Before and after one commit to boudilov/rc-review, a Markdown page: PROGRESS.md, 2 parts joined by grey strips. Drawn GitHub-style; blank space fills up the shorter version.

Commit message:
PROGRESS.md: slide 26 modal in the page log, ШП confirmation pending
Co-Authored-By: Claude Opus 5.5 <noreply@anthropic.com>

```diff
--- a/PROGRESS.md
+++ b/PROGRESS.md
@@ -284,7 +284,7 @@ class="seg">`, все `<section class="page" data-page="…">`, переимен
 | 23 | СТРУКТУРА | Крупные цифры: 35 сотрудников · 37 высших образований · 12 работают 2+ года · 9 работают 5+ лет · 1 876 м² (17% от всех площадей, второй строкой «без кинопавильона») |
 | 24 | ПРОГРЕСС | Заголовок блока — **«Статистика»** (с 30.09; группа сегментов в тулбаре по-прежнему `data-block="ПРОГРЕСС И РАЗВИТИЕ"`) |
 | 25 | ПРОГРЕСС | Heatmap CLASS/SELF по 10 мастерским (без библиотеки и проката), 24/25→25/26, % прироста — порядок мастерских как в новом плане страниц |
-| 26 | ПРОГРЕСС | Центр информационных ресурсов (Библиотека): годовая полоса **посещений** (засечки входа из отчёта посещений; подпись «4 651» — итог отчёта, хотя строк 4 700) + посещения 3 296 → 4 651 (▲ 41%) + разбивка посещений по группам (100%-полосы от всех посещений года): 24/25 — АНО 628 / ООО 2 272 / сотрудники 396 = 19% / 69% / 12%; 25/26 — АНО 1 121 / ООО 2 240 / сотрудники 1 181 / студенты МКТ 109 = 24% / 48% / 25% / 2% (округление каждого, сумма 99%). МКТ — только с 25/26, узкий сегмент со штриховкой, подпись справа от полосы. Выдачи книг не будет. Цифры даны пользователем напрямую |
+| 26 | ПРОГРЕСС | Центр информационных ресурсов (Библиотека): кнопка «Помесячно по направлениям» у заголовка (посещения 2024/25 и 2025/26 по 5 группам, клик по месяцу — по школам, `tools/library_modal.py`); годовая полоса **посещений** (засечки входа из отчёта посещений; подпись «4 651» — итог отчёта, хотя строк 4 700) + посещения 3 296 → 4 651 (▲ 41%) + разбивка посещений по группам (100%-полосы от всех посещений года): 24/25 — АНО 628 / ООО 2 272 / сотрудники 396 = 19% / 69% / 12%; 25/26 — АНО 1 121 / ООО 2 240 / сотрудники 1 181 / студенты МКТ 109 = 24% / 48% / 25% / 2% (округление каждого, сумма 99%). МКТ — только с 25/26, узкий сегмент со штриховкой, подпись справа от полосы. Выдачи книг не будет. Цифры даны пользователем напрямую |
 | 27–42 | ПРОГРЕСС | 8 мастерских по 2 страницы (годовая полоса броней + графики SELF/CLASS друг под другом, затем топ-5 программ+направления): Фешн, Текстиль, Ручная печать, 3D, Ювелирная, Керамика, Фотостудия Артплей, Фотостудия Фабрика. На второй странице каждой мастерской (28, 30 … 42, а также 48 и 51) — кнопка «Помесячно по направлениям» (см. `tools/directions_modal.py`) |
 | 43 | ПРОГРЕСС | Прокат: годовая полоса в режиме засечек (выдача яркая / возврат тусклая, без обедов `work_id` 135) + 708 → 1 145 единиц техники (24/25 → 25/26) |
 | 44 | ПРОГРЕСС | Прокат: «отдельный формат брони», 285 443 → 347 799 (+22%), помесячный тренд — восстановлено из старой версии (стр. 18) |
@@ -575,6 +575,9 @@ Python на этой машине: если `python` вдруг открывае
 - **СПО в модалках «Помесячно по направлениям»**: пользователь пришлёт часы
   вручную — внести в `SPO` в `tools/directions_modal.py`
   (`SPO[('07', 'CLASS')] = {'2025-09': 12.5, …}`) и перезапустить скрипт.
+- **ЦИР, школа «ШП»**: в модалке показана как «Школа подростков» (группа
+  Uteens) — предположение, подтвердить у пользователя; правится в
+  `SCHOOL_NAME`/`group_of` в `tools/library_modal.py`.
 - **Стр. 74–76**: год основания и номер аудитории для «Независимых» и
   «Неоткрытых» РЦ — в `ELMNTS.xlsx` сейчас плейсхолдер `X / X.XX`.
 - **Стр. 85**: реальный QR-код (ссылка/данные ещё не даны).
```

### Problem to work on:
Read each line of the material, and wherever the word "data" turns up, copy that line.

### Answer for this exercise:
@@ -284,7 +284,7 @@ class="seg">`, все `<section class="page" data-page="…">`, переимен
 | 24 | ПРОГРЕСС | Заголовок блока — **«Статистика»** (с 30.09; группа сегментов в тулбаре по-прежнему `data-block="ПРОГРЕСС И РАЗВИТИЕ"`) |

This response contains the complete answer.